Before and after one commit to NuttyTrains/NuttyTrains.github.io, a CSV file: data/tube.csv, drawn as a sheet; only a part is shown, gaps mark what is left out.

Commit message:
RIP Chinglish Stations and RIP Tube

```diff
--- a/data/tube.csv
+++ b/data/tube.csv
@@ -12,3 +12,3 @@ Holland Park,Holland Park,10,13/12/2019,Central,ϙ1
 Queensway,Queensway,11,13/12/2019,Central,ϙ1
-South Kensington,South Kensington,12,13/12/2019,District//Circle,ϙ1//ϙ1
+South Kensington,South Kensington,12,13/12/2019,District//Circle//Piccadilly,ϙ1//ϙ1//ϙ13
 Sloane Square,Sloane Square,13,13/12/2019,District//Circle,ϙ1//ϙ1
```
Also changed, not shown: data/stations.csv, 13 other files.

━━━━━━━━

[TASK DIRECTIONS]: Line by line, output the listing above without alteration.

[EXERCISE RESPONSE]:
Before and after one commit to NuttyTrains/NuttyTrains.github.io, a CSV file: data/tube.csv, drawn as a sheet; only a part is shown, gaps mark what is left out.

Commit message:
RIP Chinglish Stations and RIP Tube

```diff
--- a/data/tube.csv
+++ b/data/tube.csv
@@ -12,3 +12,3 @@ Holland Park,Holland Park,10,13/12/2019,Central,ϙ1
 Queensway,Queensway,11,13/12/2019,Central,ϙ1
-South Kensington,South Kensington,12,13/12/2019,District//Circle,ϙ1//ϙ1
+South Kensington,South Kensington,12,13/12/2019,District//Circle//Piccadilly,ϙ1//ϙ1//ϙ13
 Sloane Square,Sloane Square,13,13/12/2019,District//Circle,ϙ1//ϙ1
```
Also changed, not shown: data/stations.csv, 13 other files.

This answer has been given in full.